• Task instructions:
Start with the first line of the data and end with the line that holds "Update MainActivity.java"; write out each one exactly.

Provided information section start

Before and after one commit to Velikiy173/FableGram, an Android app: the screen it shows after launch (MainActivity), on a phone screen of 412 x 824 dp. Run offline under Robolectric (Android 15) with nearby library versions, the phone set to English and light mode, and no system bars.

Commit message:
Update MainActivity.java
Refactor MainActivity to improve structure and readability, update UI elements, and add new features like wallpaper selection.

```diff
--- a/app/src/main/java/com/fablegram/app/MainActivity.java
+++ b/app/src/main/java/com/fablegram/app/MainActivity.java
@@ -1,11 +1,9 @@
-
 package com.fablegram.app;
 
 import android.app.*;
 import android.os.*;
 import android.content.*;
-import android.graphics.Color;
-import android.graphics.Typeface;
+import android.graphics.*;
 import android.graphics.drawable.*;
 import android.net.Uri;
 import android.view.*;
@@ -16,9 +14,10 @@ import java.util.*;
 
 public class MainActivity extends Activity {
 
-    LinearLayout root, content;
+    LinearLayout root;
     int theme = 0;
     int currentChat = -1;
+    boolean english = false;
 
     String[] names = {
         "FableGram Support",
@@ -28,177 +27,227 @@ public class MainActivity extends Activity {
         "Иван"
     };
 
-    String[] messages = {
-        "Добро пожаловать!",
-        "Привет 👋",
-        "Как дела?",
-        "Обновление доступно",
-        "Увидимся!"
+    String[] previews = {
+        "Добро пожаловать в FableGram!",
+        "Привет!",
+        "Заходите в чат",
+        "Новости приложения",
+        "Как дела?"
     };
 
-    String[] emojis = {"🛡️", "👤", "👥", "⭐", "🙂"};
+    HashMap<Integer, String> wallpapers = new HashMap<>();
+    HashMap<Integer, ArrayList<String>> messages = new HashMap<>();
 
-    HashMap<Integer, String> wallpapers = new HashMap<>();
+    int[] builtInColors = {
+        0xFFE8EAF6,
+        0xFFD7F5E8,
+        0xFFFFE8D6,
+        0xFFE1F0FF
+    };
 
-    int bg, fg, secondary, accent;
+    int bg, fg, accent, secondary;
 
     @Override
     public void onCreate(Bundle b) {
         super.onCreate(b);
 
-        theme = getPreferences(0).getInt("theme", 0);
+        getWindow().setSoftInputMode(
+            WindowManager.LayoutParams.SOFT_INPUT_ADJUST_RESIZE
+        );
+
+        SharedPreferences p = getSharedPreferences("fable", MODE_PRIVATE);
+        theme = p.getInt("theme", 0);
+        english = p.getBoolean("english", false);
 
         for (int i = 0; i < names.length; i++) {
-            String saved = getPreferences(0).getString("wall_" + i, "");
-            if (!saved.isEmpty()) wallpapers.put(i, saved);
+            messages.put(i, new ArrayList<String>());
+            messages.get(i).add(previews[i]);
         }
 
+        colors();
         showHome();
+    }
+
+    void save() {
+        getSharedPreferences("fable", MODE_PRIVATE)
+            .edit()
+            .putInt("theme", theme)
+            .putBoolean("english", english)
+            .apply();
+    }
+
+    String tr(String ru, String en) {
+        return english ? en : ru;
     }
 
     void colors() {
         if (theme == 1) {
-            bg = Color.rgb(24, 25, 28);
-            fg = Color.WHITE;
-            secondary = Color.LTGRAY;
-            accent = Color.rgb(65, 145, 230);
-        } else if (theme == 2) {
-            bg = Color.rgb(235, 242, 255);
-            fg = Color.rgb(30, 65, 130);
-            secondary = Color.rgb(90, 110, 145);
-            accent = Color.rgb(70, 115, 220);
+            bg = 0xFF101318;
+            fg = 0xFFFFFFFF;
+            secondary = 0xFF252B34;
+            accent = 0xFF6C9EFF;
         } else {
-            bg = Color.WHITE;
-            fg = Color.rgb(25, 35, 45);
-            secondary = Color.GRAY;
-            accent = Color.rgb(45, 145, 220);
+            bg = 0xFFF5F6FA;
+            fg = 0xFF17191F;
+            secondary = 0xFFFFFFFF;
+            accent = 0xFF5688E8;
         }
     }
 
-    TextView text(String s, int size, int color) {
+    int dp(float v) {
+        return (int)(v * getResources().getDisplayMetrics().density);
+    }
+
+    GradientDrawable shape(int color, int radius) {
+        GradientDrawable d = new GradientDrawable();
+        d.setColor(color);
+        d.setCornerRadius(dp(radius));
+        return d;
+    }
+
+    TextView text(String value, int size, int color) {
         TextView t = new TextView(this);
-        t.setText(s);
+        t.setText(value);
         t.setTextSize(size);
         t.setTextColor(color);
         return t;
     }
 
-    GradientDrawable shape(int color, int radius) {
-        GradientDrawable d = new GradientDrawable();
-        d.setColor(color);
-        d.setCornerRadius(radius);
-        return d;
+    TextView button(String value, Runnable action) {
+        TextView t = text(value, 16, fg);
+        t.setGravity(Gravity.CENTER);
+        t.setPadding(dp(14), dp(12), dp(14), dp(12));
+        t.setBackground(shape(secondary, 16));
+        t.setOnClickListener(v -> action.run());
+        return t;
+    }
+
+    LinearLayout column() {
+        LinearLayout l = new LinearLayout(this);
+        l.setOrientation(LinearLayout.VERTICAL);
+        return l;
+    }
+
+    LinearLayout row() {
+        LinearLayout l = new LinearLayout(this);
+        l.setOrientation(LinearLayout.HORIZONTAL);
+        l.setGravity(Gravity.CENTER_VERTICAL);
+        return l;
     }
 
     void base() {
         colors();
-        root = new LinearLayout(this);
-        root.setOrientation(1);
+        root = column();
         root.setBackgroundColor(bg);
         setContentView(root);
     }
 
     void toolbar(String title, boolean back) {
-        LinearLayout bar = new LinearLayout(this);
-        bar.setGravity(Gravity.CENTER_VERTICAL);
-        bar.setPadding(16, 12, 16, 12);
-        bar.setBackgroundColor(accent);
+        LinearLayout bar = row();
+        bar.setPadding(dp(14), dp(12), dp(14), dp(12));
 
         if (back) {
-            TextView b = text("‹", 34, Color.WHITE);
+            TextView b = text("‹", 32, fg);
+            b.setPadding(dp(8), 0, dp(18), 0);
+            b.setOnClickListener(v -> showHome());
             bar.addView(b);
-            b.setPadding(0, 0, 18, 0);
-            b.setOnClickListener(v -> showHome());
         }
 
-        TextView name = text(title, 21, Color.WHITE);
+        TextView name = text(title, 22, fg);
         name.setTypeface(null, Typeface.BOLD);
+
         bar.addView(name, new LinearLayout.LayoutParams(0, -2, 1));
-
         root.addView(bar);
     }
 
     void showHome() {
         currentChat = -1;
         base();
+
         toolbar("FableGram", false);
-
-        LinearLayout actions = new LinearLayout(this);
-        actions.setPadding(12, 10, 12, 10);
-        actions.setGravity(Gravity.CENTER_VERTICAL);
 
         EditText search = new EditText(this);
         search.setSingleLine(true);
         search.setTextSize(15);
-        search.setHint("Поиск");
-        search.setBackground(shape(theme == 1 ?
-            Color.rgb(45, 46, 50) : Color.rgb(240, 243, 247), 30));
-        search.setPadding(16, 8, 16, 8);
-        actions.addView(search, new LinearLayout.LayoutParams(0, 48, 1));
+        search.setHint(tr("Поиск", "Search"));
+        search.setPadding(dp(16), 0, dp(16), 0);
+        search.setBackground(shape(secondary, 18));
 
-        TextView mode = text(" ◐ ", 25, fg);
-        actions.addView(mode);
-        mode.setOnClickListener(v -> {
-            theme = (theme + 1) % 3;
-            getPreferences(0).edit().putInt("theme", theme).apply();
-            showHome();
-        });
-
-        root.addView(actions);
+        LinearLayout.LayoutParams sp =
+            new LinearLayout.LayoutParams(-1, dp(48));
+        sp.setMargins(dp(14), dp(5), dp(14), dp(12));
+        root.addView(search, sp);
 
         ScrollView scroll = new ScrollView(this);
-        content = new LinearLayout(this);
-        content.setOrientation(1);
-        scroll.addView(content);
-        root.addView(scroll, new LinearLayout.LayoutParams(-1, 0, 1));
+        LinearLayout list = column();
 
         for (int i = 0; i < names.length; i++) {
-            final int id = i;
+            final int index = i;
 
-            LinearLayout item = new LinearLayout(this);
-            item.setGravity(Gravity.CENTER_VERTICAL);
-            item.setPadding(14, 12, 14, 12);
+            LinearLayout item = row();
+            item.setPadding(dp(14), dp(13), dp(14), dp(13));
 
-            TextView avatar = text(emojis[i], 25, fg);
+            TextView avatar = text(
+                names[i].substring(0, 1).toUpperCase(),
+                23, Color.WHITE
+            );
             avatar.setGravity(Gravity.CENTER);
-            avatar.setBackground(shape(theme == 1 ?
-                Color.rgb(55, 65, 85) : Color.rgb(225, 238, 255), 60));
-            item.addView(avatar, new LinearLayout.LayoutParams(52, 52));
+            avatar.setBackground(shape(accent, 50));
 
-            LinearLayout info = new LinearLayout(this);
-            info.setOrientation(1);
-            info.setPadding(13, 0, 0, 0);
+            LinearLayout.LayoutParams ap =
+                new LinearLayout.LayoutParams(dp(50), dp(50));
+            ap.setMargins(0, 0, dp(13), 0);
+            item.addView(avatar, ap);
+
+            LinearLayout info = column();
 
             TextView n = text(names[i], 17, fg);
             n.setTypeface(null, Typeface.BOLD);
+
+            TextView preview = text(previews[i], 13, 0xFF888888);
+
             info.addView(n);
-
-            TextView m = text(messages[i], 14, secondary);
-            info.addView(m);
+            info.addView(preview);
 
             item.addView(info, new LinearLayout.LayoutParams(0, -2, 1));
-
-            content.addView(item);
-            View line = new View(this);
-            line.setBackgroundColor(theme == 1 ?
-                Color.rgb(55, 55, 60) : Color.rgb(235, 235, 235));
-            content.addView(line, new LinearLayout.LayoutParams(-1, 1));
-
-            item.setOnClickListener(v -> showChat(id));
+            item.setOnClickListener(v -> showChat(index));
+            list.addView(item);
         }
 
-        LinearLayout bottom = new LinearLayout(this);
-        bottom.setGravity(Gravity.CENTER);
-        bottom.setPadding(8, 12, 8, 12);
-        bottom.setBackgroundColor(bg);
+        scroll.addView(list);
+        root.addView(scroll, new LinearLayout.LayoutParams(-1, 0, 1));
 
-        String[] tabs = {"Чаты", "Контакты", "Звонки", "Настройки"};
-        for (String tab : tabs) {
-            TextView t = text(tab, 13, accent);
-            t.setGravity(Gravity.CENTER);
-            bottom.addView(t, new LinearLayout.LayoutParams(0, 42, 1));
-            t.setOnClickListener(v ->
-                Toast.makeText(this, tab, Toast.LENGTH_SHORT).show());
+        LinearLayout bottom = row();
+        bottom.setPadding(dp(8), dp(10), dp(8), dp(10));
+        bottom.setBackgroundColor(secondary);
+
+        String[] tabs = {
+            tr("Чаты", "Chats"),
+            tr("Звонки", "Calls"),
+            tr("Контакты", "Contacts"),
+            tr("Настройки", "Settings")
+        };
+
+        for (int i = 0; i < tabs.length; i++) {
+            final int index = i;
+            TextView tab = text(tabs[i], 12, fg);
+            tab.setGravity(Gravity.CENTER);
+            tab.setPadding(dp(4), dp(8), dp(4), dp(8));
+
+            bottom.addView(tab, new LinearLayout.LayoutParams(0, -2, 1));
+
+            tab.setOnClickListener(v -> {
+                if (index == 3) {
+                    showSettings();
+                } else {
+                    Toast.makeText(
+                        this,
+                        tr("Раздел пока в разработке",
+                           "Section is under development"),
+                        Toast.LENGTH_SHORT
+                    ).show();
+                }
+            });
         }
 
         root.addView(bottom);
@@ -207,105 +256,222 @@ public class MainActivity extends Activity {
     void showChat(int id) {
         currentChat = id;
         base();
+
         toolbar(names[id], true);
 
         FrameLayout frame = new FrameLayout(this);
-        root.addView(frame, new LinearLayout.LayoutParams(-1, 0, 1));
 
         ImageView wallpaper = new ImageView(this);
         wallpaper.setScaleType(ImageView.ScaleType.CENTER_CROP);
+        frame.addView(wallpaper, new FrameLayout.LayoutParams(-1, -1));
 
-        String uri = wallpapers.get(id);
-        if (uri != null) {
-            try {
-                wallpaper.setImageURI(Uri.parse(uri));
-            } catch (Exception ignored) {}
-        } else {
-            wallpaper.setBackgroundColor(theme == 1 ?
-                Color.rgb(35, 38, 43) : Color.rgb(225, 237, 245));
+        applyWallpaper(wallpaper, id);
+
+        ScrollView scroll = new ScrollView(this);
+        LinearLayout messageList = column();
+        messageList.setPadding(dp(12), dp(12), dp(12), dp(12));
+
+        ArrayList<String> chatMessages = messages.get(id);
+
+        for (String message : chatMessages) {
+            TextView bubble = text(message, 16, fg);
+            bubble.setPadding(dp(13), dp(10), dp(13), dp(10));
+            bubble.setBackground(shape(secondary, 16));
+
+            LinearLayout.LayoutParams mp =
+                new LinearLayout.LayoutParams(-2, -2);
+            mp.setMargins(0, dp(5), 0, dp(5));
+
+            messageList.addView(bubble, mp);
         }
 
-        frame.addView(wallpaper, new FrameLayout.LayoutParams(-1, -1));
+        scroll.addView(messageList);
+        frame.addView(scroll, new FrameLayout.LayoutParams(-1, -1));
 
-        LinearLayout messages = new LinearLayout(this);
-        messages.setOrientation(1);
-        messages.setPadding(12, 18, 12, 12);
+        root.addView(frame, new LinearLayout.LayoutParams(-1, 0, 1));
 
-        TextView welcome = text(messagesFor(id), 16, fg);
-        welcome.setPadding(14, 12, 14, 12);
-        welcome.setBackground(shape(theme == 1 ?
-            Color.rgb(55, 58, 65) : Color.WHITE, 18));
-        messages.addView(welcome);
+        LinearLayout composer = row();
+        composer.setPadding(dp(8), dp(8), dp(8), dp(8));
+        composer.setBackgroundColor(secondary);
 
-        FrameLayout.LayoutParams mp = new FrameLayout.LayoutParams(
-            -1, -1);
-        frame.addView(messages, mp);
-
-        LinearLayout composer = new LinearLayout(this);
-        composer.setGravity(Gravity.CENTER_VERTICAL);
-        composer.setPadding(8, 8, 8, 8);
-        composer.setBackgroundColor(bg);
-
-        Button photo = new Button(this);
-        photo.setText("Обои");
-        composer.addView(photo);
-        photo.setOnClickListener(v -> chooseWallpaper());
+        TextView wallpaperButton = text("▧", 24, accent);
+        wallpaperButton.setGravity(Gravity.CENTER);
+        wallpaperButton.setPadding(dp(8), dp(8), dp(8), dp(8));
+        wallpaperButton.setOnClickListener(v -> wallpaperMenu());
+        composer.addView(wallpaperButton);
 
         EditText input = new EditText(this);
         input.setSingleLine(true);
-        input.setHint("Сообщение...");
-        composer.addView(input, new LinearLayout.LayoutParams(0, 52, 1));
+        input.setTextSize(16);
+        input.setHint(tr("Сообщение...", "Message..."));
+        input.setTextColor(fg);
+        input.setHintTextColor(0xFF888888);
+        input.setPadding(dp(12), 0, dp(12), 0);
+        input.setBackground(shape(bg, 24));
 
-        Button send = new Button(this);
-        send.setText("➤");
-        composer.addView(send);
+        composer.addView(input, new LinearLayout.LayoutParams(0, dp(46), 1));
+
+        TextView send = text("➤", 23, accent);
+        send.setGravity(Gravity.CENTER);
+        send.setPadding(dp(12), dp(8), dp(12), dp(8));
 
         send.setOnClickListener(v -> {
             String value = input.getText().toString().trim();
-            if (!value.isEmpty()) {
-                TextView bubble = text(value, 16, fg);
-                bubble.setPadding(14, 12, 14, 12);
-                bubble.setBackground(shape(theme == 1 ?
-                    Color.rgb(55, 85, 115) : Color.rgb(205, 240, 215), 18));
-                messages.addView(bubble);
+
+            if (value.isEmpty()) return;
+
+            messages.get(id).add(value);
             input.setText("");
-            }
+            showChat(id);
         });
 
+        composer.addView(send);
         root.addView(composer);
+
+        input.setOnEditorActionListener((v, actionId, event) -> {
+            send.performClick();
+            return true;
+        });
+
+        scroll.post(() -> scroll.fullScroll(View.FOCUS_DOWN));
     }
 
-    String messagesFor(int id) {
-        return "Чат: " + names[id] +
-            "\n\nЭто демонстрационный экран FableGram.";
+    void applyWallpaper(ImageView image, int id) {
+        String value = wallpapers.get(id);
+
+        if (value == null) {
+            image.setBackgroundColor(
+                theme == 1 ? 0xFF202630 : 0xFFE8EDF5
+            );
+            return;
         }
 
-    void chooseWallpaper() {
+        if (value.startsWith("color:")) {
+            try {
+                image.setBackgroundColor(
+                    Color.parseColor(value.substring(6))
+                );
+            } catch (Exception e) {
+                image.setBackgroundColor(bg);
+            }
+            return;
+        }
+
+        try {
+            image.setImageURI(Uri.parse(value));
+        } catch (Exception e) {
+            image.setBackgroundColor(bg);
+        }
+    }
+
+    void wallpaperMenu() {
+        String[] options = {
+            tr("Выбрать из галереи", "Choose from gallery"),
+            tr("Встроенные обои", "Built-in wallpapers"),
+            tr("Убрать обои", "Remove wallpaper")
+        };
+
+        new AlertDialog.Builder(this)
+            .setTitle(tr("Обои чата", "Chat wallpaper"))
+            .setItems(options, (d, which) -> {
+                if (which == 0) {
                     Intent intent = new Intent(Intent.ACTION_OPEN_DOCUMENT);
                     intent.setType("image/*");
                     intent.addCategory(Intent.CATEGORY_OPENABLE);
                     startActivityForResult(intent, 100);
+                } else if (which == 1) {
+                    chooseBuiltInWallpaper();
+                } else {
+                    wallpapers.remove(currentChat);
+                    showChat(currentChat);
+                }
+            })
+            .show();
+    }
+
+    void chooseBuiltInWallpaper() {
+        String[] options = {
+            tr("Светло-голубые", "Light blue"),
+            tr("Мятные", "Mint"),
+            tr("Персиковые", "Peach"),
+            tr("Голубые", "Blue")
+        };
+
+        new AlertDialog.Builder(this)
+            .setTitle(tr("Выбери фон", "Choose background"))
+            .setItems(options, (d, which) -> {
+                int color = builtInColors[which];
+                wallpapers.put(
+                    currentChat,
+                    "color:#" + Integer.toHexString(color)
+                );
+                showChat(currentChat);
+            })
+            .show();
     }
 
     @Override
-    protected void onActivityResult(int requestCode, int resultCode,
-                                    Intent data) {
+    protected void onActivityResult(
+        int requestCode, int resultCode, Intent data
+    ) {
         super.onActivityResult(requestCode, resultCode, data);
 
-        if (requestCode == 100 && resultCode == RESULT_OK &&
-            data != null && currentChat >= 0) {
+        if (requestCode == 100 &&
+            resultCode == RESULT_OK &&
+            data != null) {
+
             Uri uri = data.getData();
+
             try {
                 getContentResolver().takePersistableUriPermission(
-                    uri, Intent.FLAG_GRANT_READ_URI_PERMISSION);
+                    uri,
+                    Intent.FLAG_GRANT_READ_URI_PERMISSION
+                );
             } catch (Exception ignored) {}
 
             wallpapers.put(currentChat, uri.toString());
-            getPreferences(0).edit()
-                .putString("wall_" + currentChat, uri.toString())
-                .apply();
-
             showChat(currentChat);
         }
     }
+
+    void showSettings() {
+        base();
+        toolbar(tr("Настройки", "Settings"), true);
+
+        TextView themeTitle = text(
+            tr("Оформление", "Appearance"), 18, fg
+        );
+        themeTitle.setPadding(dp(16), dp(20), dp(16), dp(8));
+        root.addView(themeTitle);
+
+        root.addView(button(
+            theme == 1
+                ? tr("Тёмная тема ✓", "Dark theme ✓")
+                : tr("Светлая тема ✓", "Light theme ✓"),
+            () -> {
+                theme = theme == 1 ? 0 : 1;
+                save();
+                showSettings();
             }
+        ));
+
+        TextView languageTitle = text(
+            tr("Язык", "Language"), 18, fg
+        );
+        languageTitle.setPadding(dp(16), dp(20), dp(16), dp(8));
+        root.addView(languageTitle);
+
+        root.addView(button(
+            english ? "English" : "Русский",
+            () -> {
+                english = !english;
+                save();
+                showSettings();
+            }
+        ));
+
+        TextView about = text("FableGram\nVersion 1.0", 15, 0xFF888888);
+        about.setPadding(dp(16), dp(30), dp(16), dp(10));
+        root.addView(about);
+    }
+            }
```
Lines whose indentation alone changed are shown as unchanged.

Provided information section end

• Reply:
Before and after one commit to Velikiy173/FableGram, an Android app: the screen it shows after launch (MainActivity), on a phone screen of 412 x 824 dp. Run offline under Robolectric (Android 15) with nearby library versions, the phone set to English and light mode, and no system bars.

Commit message:
Update MainActivity.java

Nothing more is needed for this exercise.